# [WHAT IS BEING ASKED]
Out of the entries that follow, copy each line containing "width".

# [RECORDS FOR THE EXERCISE]
┏━━

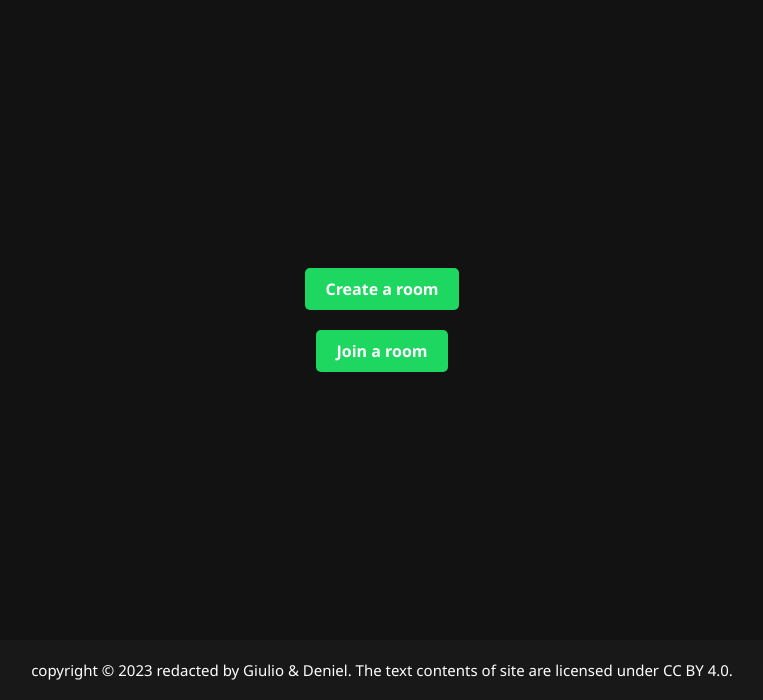
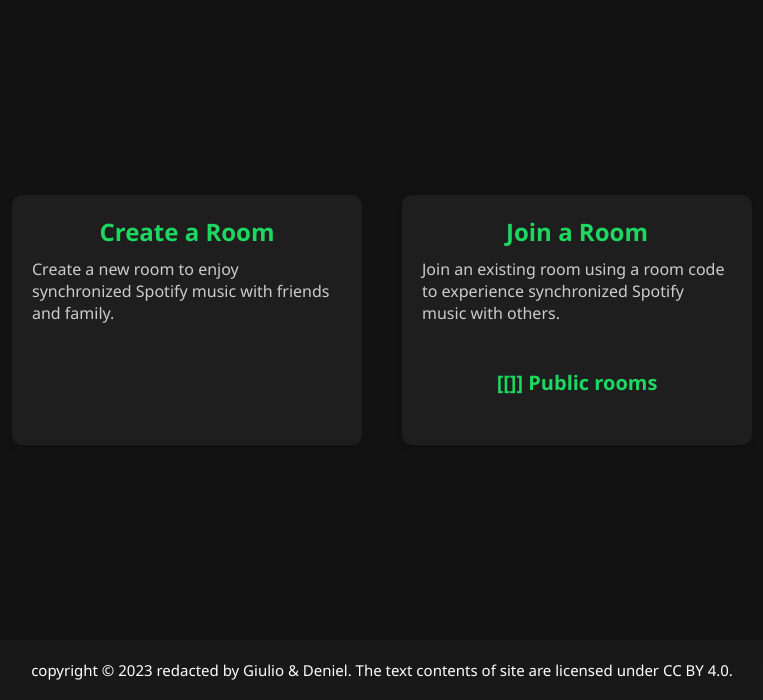
Before and after one commit to GitGinocchio/Syncify, a Flask app: template src/templates/user.html in a window 1280 px wide. Shown: the part 100-800 px from the top of the page, without its empty margins (258-1021 px from the left). Run offline with Flask 3, Linux system fonts and the light colour scheme; the template is opened without the code that fills it, so the values that code supplies are empty; some libraries are stand-ins or nearby versions.

Commit message:
user.html, user.css, syncify.js and minor changes

```diff
--- a/src/static/css/user.css
+++ b/src/static/css/user.css
@@ -1,11 +1,83 @@
 .container {
+  margin-top: auto;
   display: flex;
-  flex-direction: column; /* Dispone gli elementi in una colonna */
+  flex-direction: row;
   justify-content: center;
   align-items: center;
-  height: 100vh; /* Centra il container verticalmente */
 }
 
-.button {
-  margin: 10px 0; /* Aggiunge un margine verticale tra i pulsanti */
+/* Card Styles */
+.card {
+  display: flex;
+  flex-direction: column;
+  background-color: #1e1e1e;
+  border-radius: 10px;
+  box-shadow: 0 4px 8px rgba(0, 0, 0, 0.1);
+  padding: 20px;
+  margin: 20px;
+  width: 100%;
+  max-width: 350px;
+  height: 250px;
+  transition: transform 0.2s, box-shadow 0.2s;
+  cursor: pointer;
 }
+
+.card:hover {
+  transform: translateY(-10px);
+  box-shadow: 0 0px 20px rgba(255, 255, 255, 0.2);
+}
+
+/* Headings and Paragraphs in Cards */
+.card h2 {
+  text-align: center;
+  font-size: 24px;
+  margin-bottom: 10px;
+  color: #1ed760;
+}
+
+.create-description, .join-description {
+  font-size: 16px;
+  margin-bottom: 20px;
+  color: #ccc;
+}
+
+.counter-publicrooms {
+  display: flex;
+  font-size: 20px;
+  color: #1ed760;
+  font-weight: bold;
+  justify-content: center;
+  margin-top: 25px;
+}
+
+/* Mobile Styles */
+@media only screen and (max-width: 768px) {
+  .card {
+    width: 90%;
+    padding: 15px;
+  }
+
+  .card h2 {
+    font-size: 20px;
+  }
+
+  .card p {
+    font-size: 14px;
+  }
+}
+
+/* Tablet Styles */
+@media only screen and (max-width: 480px) {
+  .card {
+    width: 100%;
+    padding: 10px;
+  }
+
+  .card h2 {
+    font-size: 18px;
+  }
+
+  .card p {
+    font-size: 12px;
+  }
+}
--- a/src/static/js/default.js
+++ b/src/static/js/default.js
@@ -1,4 +1,4 @@
-document.addEventListener('DOMContentLoaded', (event) => {
+cdocument.addEventListener('DOMContentLoaded', (event) => {
     // JavaScript per mostrare/nascondere il menu a tendina
     document.getElementById('profile-icon').addEventListener('click', function() {
         const menu = document.getElementById('dropdown-menu');
--- a/src/templates/user.html
+++ b/src/templates/user.html
@@ -29,15 +29,18 @@
         </div>
       </div>
     </header>
-
     <div class="container">
-      {% if user.room %}
-      <a class="button" href="/room">Current Room</a>
-      <a class="button" href="/room/leave">Leave Room</a>
-      {% else %}
-      <a class="button" href="/new">Create a room</a>
-      <a class="button" href="/join">Join a room</a>
-      {% endif %}
+      <div class="card createroom-container" onclick="location.href='/new'">
+        <h2>Create a Room</h2>
+        <p class="create-description">Create a new room to enjoy synchronized Spotify music with friends and family.</p>
+      </div>
+      <div class="card joinroom-container" onclick="location.href='/join'">
+        <h2>Join a Room</h2>
+        <p class="create-description">Join an existing room using a room code to experience synchronized Spotify music with others.</p>
+        <div class="room-container">
+          <p class="counter-publicrooms">[[]] Public rooms</p>
+        </div>
+      </div>
     </div>
 
     <footer>
```
Also changed, not shown: dev/notes.txt (+5 -35 lines), src/routes.py (+4 -4 lines), src/spicetify-extension/syncify.js (+95 -13 lines), src/static/css/room.css (+10 -0 lines).
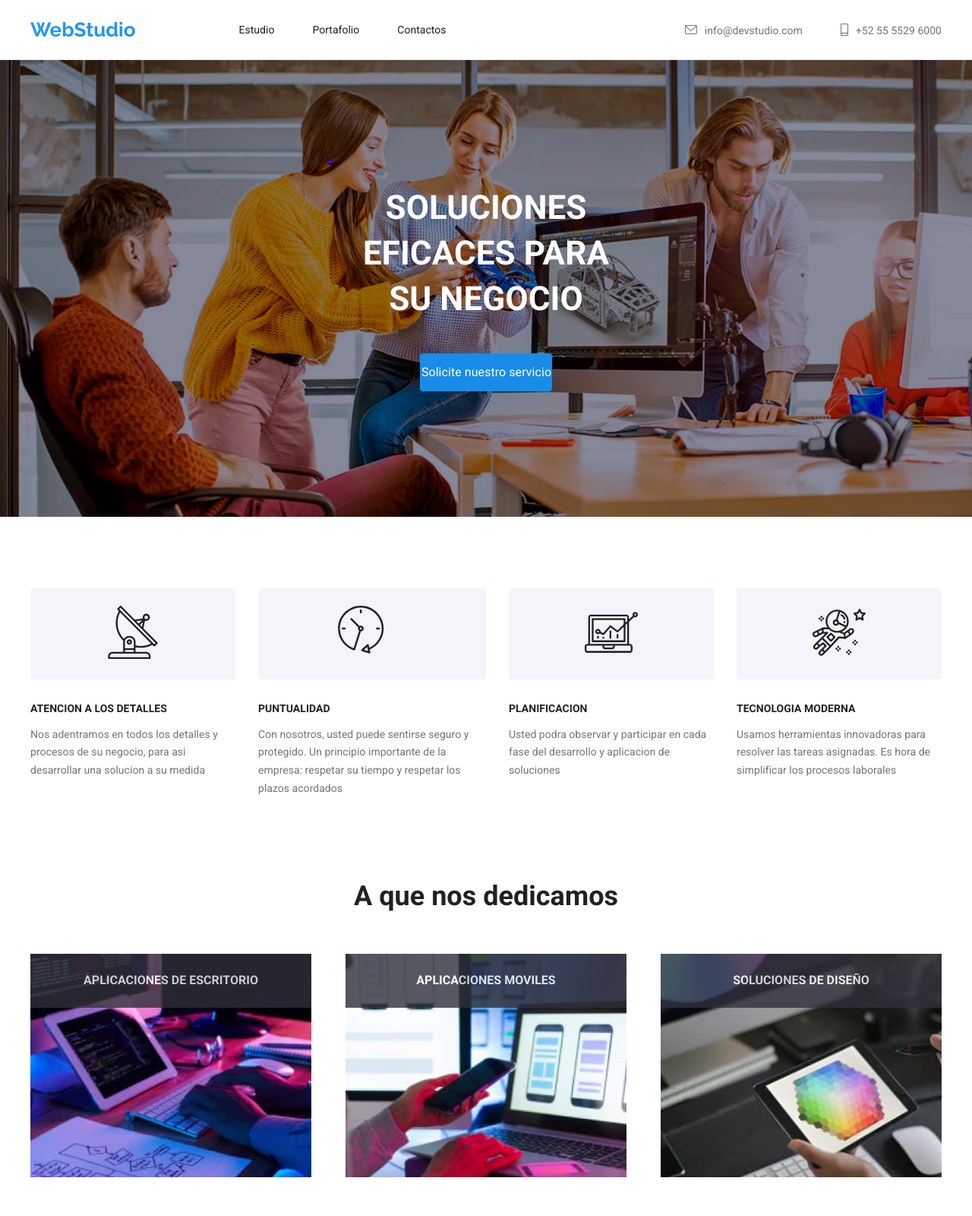
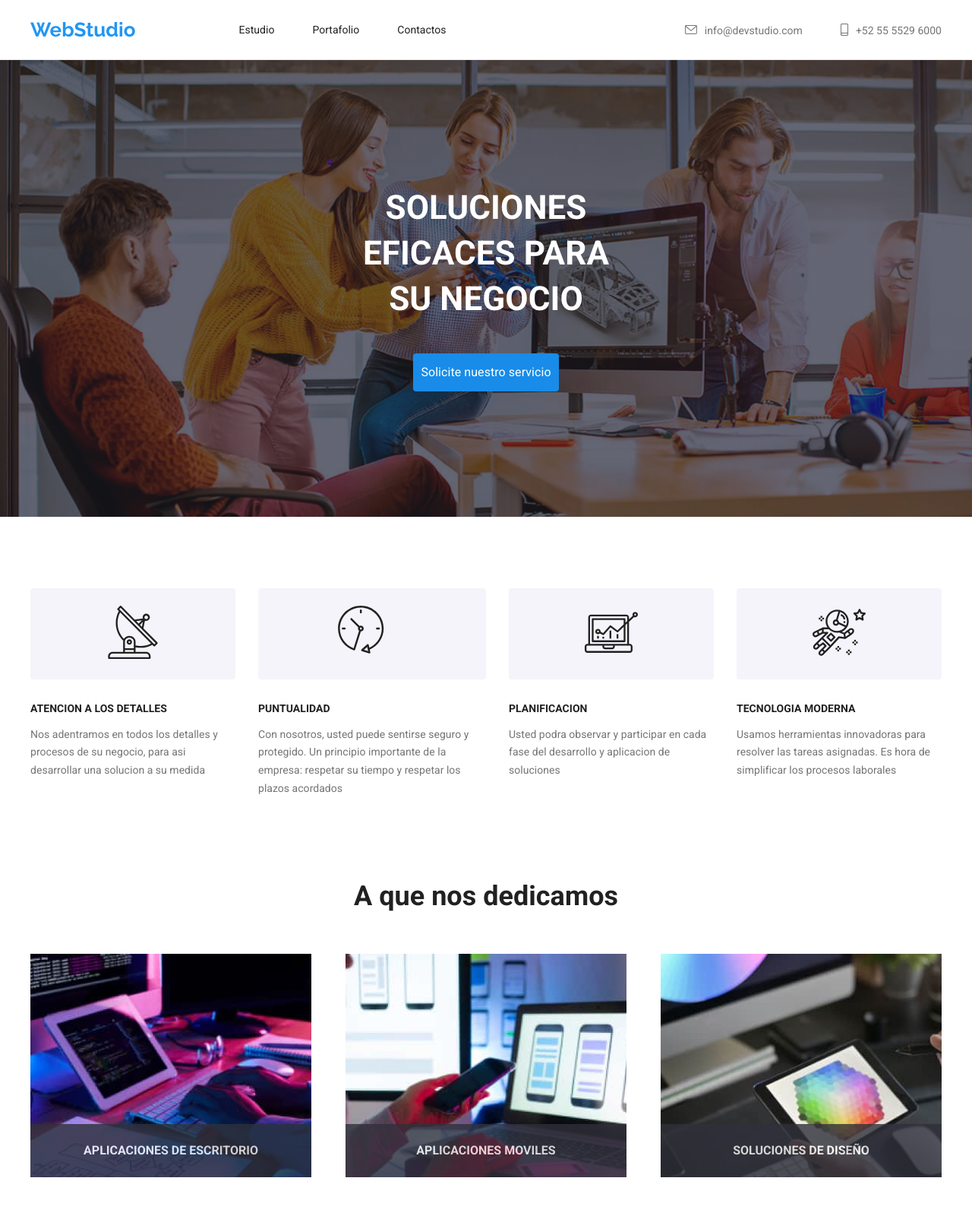
Before and after one commit to Krialheda/goit-markup-hw-04, a plain HTML site: page index.html in a window 1280 px wide. Shown: the top 1600 px of the page at 76% size. Drawn offline with nearby package versions, Linux system fonts and the light colour scheme.

Commit message:
third commit

```diff
--- a/css/styless.css
+++ b/css/styless.css
@@ -118,6 +118,10 @@
   cursor: pointer;
 }
 
+.icon_bar:hover .icon_info {
+  fill: var(--hover-color);
+}
+
 .main {
   width: 1600px;
   box-sizing: border-box;
@@ -129,10 +133,9 @@
   flex-direction: column;
   align-items: center;
   justify-content: center;
-  background-image: url(../Imagenes/BkgHero.jpg);
-  background-color: (#2f303a);
+  background-image: linear-gradient(rgba(47, 48, 58, 0.4), rgba(47, 48, 58, 0.4)),
+    url(../Imagenes/BkgHero.jpg);
   max-width: 1600px;
-  opacity: 1;
   background-repeat: no-repeat;
   background-size: cover;
   padding: 165px 0;
@@ -155,7 +158,7 @@
   font-size: 16px;
   letter-spacing: 0.06px;
   line-height: 1.87;
-  padding: 10px 1px 10px 2px;
+  padding: 10px 10px 10px 10px;
   border: none;
   border-radius: 4px;
 }
@@ -234,6 +237,7 @@
 }
 
 .img_service {
+  position: relative;
   width: 370px;
   height: 294px;
 }
@@ -253,6 +257,9 @@
 .img_tittle {
   background-color: var(--backcolor-service);
   opacity: 0.8;
+  position: absolute;
+  bottom: 0;
+  width: 100%;
 }
 
 .tittle_img {
```
Also changed, not shown: index.html (+0 -7 lines), portfolio.html (+12 -2 lines).
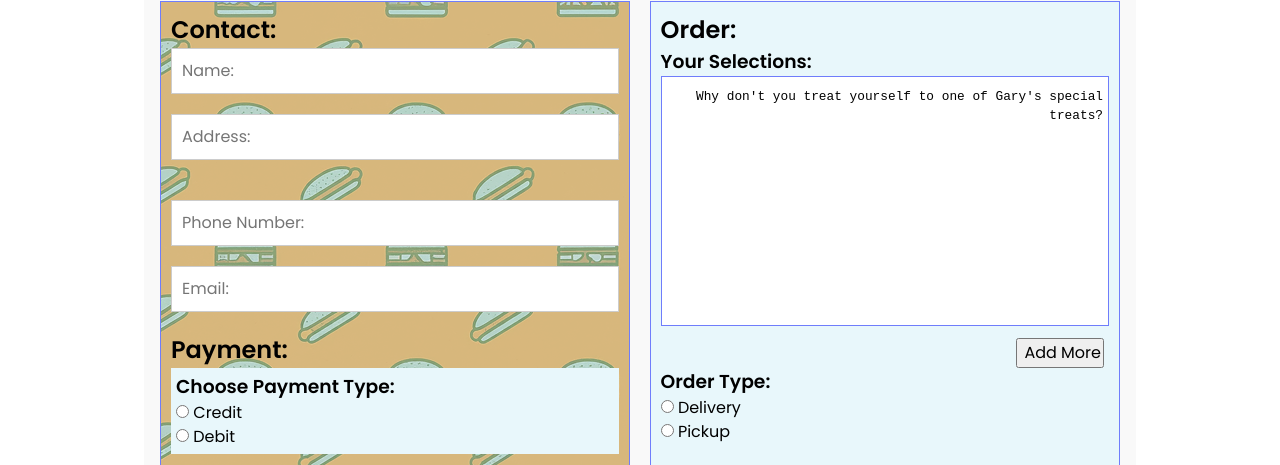
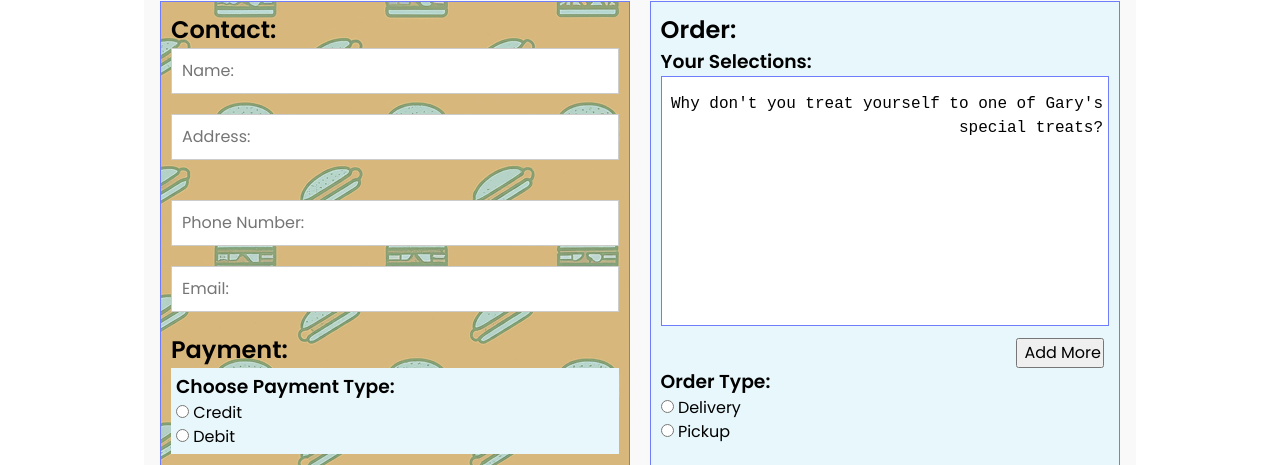
Before and after one commit to kyhol/BKB-S2-MidTermSprint, a website with bundled scripts: page brad_kyle_brian_sprint1/Pages/order.html in a window 1280 px wide. Shown: the part 312-777 px from the top of the page. Built offline with nearby package versions, Linux system fonts and the light colour scheme.

Commit message:
Update order.css

```diff
--- a/brad_kyle_brian_sprint1/CSS/order.css
+++ b/brad_kyle_brian_sprint1/CSS/order.css
@@ -145,13 +145,13 @@ z-index: 0;
   text-align: right;
   word-spacing: fill;
   border: #6F7DFB 1px solid;
+  padding: 5px;
 }
 
 #orderinnerhtml p {
   margin: 10px 0;
-  padding-right: 5px;
   font-family: 'Courier New', Courier, monospace;
-  font-size: 0.8rem;
+  font-size:
 }
 
 .input-container {
```
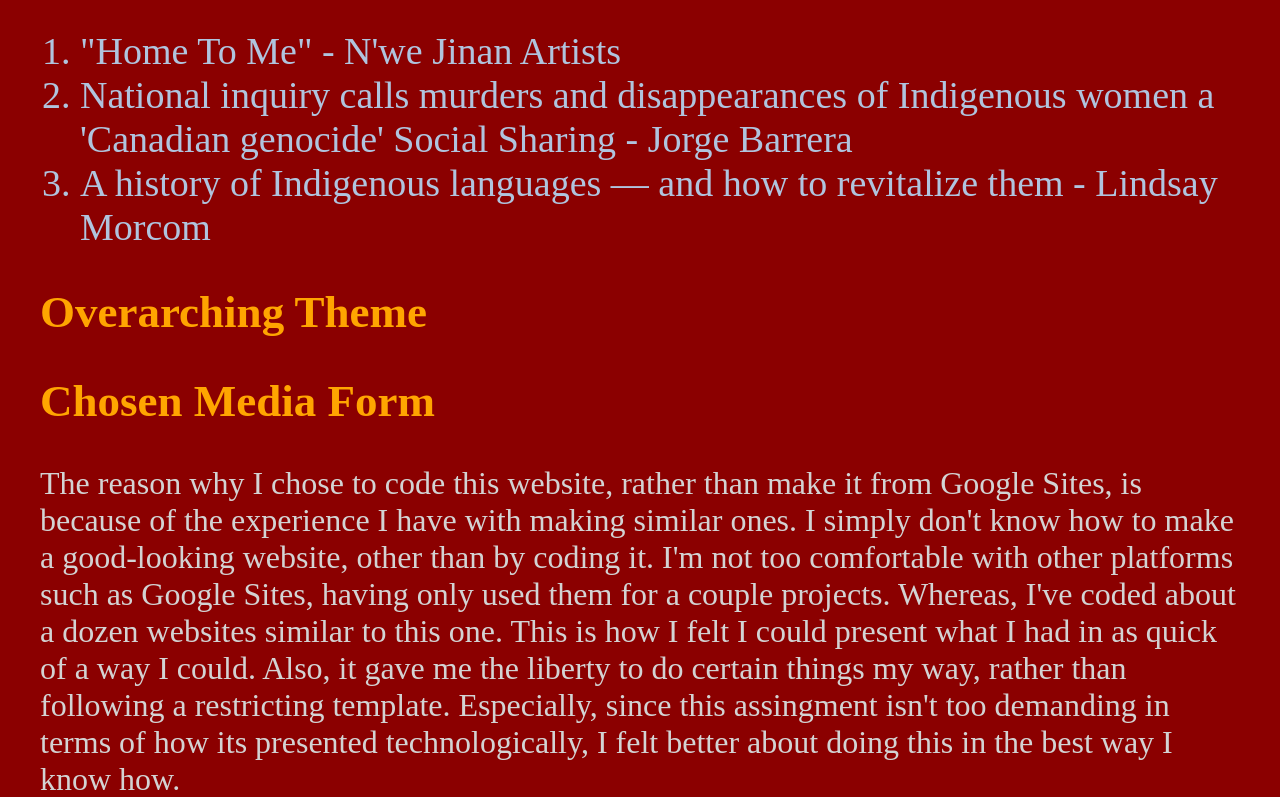
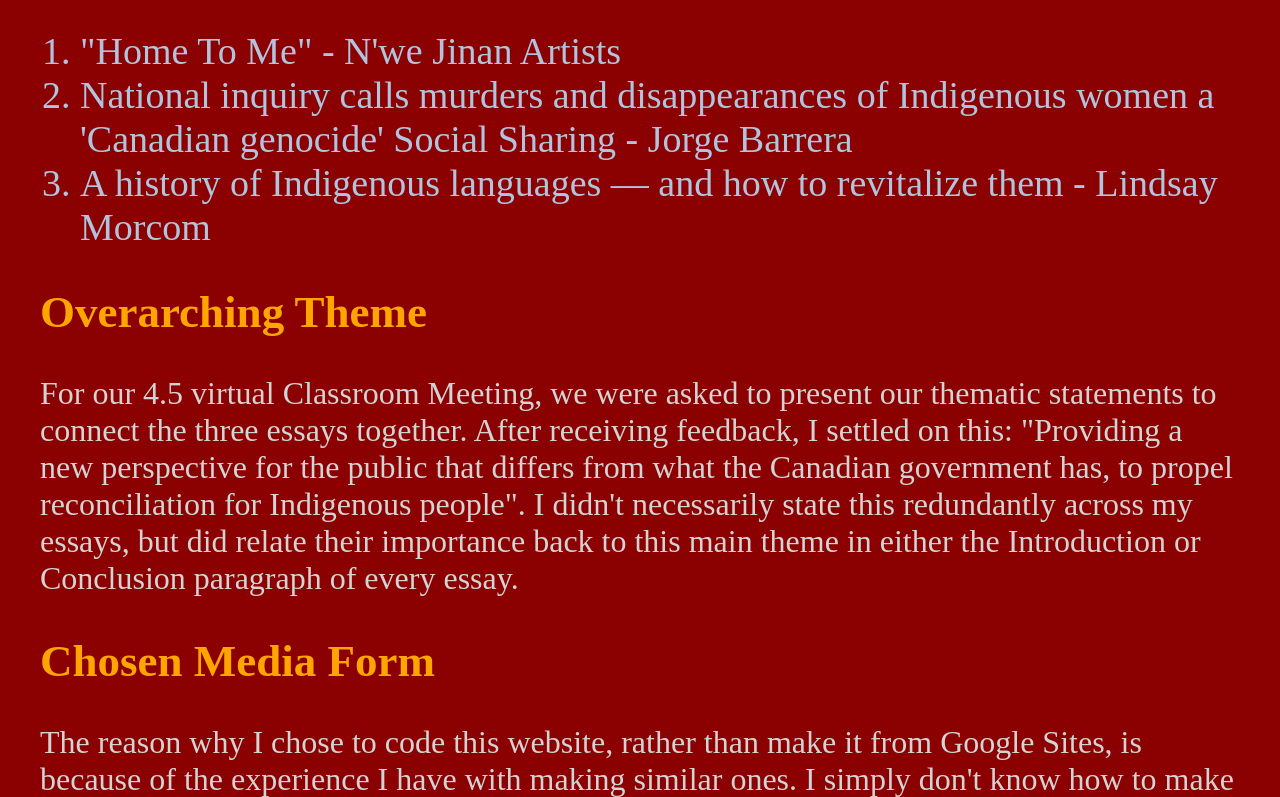
Before and after one commit to Daggerpov/Digital-Anthology-Presentation, a plain HTML site: page index.html in a window 1280 px wide. Shown: the part 452-1249 px from the top of the page. Drawn offline with Linux system fonts and the light colour scheme.

Commit message:
Update index.html

```diff
--- a/index.html
+++ b/index.html
@@ -40,7 +40,12 @@
         </p>
 
         <h2>Overarching Theme</h2>
-        <p>
+        <p>For our 4.5 virtual Classroom Meeting, we were asked to present our thematic statements to
+            connect the three essays together. After receiving feedback, I settled on this: "Providing
+            a new perspective for the public that differs from what the Canadian government has, to propel
+            reconciliation for Indigenous people". I didn't necessarily state this redundantly across
+            my essays, but did relate their importance back to this main theme in either the Introduction or
+            Conclusion paragraph of every essay.
 
         <h2>Chosen Media Form</h2>
         <p>The reason why I chose to code this website, rather than make it from
```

┗━━

# [SOLUTION BELOW]
+  width: 100%;
+  max-width: 350px;
+@media only screen and (max-width: 768px) {
+    width: 90%;
+@media only screen and (max-width: 480px) {
+    width: 100%;
   width: 1600px;
   max-width: 1600px;
   width: 370px;
+  width: 100%;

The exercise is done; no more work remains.